- [What the task asks]:
What lines below contain the word "Thắng"? Please pull each one out.

- [Source material]:
##########
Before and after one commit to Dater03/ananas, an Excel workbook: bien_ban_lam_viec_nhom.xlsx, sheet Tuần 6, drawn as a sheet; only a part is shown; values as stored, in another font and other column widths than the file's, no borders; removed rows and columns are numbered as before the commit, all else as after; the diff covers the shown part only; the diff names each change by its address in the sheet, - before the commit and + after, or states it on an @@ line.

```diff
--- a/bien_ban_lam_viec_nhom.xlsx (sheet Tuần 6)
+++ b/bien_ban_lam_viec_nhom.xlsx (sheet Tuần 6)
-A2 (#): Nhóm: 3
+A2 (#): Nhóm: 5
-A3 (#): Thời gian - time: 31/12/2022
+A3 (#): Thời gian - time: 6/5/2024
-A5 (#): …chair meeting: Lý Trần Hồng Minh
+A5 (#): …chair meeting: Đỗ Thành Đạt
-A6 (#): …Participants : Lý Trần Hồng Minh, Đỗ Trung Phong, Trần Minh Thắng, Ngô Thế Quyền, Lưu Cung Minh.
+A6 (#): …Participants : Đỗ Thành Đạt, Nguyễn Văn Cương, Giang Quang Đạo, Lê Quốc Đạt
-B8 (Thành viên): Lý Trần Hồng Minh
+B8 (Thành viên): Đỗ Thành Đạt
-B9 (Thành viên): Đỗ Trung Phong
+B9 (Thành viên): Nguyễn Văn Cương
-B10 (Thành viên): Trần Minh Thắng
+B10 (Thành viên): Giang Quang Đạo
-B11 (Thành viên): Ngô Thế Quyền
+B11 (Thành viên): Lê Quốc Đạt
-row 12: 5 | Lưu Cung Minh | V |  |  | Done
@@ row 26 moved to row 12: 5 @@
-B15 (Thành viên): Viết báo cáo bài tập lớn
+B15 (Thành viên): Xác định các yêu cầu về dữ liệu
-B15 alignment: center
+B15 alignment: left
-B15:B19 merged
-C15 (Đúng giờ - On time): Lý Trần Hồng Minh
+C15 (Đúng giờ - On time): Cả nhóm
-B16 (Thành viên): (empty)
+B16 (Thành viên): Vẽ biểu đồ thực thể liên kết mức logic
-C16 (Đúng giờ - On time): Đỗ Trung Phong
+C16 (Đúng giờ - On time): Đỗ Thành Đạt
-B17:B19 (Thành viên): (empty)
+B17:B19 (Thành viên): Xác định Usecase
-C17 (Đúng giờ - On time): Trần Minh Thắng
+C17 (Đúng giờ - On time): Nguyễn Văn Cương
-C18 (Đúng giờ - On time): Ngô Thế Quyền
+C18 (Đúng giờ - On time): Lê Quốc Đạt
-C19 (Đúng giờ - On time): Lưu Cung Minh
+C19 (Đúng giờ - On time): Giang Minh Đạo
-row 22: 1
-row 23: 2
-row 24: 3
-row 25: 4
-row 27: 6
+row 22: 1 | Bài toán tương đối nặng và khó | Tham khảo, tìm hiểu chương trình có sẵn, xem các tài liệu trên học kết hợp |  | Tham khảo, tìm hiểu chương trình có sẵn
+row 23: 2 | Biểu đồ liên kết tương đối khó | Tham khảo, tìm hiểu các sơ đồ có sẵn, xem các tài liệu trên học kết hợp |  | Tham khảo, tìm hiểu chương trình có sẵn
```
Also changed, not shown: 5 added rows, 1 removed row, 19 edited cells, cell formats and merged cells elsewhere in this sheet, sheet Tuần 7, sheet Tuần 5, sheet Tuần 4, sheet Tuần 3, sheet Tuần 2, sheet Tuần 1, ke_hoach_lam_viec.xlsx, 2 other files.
##########
- [Task result]:
-A6 (#): …Participants : Lý Trần Hồng Minh, Đỗ Trung Phong, Trần Minh Thắng, Ngô Thế Quyền, Lưu Cung Minh.
-B10 (Thành viên): Trần Minh Thắng
-C17 (Đúng giờ - On time): Trần Minh Thắng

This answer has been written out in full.